Data records:
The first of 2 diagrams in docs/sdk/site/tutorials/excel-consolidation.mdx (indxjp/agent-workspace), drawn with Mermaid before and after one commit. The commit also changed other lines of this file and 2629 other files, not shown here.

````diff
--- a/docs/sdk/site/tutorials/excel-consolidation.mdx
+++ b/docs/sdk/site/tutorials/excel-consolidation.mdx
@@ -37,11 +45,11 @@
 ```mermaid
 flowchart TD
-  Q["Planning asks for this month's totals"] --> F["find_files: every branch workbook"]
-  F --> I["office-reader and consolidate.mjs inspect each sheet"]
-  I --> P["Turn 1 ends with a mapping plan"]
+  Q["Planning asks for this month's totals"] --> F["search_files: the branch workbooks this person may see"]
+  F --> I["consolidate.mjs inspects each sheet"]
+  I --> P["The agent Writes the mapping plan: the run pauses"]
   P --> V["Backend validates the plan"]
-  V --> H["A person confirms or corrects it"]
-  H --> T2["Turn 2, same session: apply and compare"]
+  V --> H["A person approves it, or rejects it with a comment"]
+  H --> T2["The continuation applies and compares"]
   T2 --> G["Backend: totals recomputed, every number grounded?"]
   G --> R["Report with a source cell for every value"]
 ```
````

...

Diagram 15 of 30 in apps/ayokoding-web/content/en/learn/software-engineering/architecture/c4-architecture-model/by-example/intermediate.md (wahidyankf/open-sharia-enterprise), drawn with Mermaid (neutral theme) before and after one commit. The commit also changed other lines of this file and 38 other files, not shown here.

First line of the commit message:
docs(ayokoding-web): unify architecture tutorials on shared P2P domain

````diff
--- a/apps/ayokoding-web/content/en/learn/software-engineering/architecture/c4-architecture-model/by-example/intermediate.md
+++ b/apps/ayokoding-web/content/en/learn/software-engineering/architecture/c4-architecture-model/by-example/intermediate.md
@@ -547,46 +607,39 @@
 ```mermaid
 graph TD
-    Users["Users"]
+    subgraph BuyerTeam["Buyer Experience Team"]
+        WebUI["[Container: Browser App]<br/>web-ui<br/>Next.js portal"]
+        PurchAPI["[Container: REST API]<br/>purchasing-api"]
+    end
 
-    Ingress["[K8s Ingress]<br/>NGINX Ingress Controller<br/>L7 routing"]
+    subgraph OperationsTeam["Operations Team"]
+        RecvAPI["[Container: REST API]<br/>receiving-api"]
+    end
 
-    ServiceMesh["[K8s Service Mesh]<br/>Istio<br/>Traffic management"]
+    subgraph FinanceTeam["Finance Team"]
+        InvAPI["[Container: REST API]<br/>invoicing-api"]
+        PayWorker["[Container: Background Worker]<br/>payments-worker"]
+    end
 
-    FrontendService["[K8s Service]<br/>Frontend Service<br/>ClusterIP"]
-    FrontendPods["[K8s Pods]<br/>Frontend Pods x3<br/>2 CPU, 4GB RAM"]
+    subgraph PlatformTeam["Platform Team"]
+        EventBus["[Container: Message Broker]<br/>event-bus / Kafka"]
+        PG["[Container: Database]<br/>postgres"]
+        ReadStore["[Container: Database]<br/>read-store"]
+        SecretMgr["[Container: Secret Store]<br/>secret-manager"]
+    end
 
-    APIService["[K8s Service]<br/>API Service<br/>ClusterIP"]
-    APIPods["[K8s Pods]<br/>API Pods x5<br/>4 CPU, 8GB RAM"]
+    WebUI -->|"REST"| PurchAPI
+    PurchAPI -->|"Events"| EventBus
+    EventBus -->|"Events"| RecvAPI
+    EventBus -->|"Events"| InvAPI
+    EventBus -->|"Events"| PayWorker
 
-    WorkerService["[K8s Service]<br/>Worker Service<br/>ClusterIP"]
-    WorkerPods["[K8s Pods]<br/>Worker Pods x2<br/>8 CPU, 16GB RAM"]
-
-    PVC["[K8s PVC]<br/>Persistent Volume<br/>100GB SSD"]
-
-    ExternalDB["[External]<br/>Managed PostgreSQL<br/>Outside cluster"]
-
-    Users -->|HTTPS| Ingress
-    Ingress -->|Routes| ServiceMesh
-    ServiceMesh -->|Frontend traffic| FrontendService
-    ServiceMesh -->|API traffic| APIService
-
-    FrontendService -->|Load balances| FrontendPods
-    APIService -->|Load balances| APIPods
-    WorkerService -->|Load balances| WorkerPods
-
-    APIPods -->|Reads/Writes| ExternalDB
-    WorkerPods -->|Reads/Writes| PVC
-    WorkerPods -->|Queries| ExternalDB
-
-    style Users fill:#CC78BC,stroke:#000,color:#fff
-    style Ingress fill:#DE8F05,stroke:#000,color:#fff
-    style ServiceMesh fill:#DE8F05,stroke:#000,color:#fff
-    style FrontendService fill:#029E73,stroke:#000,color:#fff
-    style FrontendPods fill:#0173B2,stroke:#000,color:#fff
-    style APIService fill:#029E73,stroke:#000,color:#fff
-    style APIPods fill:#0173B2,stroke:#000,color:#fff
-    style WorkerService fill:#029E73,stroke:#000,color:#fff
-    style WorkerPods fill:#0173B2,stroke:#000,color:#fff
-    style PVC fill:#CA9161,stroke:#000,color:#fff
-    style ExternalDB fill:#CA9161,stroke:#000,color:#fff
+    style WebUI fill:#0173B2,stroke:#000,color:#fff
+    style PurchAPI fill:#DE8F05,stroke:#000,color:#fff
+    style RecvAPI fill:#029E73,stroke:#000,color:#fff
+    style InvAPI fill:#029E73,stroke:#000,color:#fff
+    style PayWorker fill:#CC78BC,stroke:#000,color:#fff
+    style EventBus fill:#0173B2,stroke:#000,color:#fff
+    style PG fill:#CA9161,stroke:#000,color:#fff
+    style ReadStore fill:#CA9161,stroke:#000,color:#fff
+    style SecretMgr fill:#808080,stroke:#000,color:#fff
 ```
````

- Task goal
Return one number, the count of lines in the records holding the word "EventBus".

- Response to the exercise
6